Protecting Furniture Designs in the United States: How to “Couch” Your Arguments in the Best Light

Designers, manufacturers and retailers of furniture in the United States often are targets of second comers that copy their furniture designs for sale to the same consumers. While there is no “one-size-fits-all” solution, traditional concepts of trademark, copyright and design patent protection, along with advanced planning before a product enters the market, can be useful in designing an overall protection strategy. Ideally, a strategy should be put in place when the furniture is initially designed, with decisions made regarding whether to seek a utility or design patent, whether to file copyright registrations on the designs and/or catalogs depicting the designs, whether and when to seek trademark protection and the type and manner of advertising and promotion of the furniture. As discussed below, each of these decisions affects the protection and enforcement of rights in furniture designs.

Trademark/Trade Dress Protection
Federal registration in the U.S. Patent and Trademark Office (USPTO) can be vital when seeking to enforce rights in a furniture design, as it carries with it a presumption of validity and a prima facie showing that the registered furniture design is entitled to protection. It also is not easily obtained nor can it usually be obtained before there have been sales and promotion of the product. In order to increase the chances that a furniture design will achieve protection afforded other trademarks, thought should be given initially as to how sales and advertising will be made.

Under the Lanham (Trademark) Act, 15 U.S.C. § 1051 et seq., if a product configuration is nonfunctional and associated in the minds of consumers with a single source, it can be protected as trade dress. However, it can be difficult to establish that any particular furniture design is protectable trade dress. In Wal-mart Stores, Inc. v. Samara Brothers, the U.S. Supreme Court found that a product configuration cannot be inherently distinctive. 529 U.S. 205, 216 (2000). Therefore, a party claiming trade dress rights in a furniture design must prove that the furniture design has acquired secondary meaning such that in the minds of the relevant consuming public, “the primary significance of [the furniture design] is to identify the source of the product rather than the product itself.” Id. at 211, 216. Furniture designs are considered to be product configurations in the United States. See Alphaville Design, Inc. v. Knoll, Inc., 627 F. Supp. 2d 1121, 1128 (N.D. Ca. 2009). Secondary meaning, by definition, does not exist when a design is first conceived and marketed, but is accumulated over time as public recognition of the design as a source indicator is created and increases.

Acquired Distinctiveness before the USPTO
An application to register a furniture design with the USPTO generally will be met with a rejection on the ground that the design is non-distinctive. The applicant then must provide evidence of acquired secondary meaning in the applied-for design. Alternatively, such evidence can be presented with the initial application, usually in the form of declarations and supporting evidence. Consideration should be given as to when to file an application, which is likely to succeed only after the product has been in the public and has acquired secondary meaning, unlike the other forms of protection discussed below that can provide protection from the first creation of the product.

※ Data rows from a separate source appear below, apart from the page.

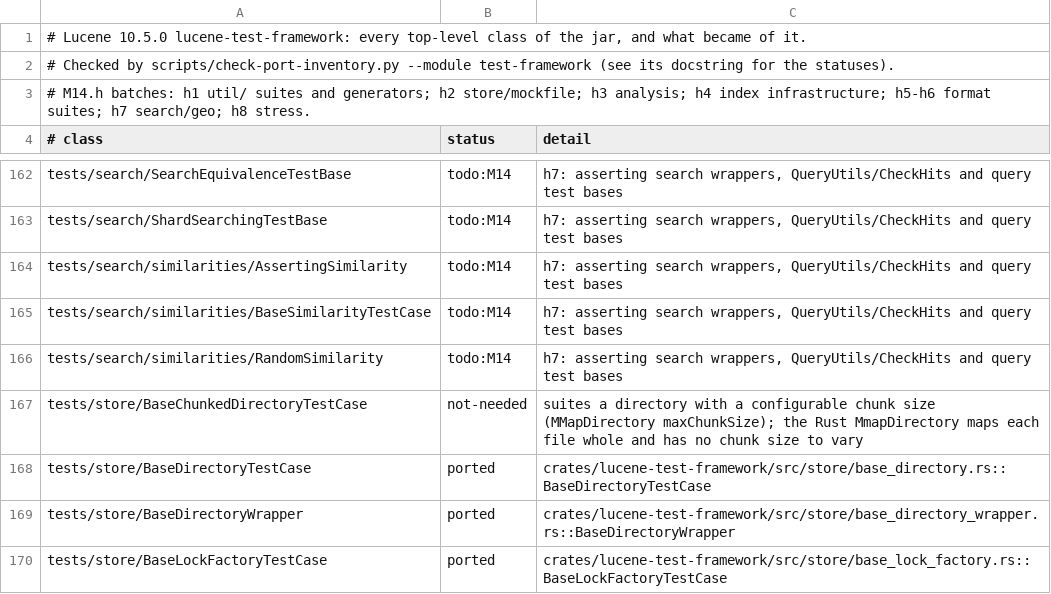
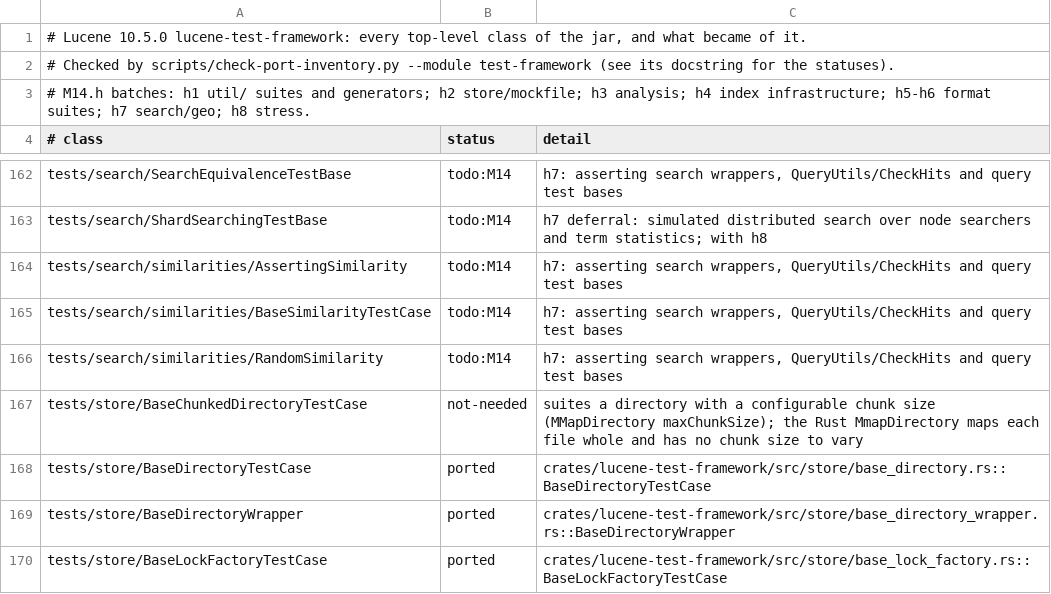
Before and after one commit to huyz0/lucene-rust, a TSV file: docs/inventory/lucene-test-framework.tsv, drawn as a sheet; only a part is shown, gaps mark what is left out; the diff covers the shown part only; the diff names each change by its address in the sheet, - before the commit and + after, or states it on an @@ line.

```diff
--- a/docs/inventory/lucene-test-framework.tsv
+++ b/docs/inventory/lucene-test-framework.tsv
-C163 (detail): h7: asserting search wrappers, QueryUtils/CheckHits and query test bases
+C163 (detail): h7 deferral: simulated distributed search over node searchers and term statistics; with h8
```
Also changed, not shown: 31 edited cells elsewhere in this file, 26 other files.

While claims of acquired distinctiveness may be made and accepted based on a claim that a trademark has been used for five years, 15 U.S.C. § 1052(f), this alone is not sufficient generally to evidence secondary meaning in furniture and other product designs. See In re Ennco Display Systems Inc., 56 U.S.P.Q.2d 1279, 1284 (T.T.A.B. 2000). Some additional showing of secondary meaning beyond length of use generally must also be submitted, such as public exhibition of the design, awards, accolades, significant sales and advertising expenditures and mentions in media. Id. Declarations from distributors or sales agents generally will not be useful, as they are not the ultimate consumers of the applicant’s products. In re Ennco Display Systems, 56 U.S.P.Q.2d at 1284.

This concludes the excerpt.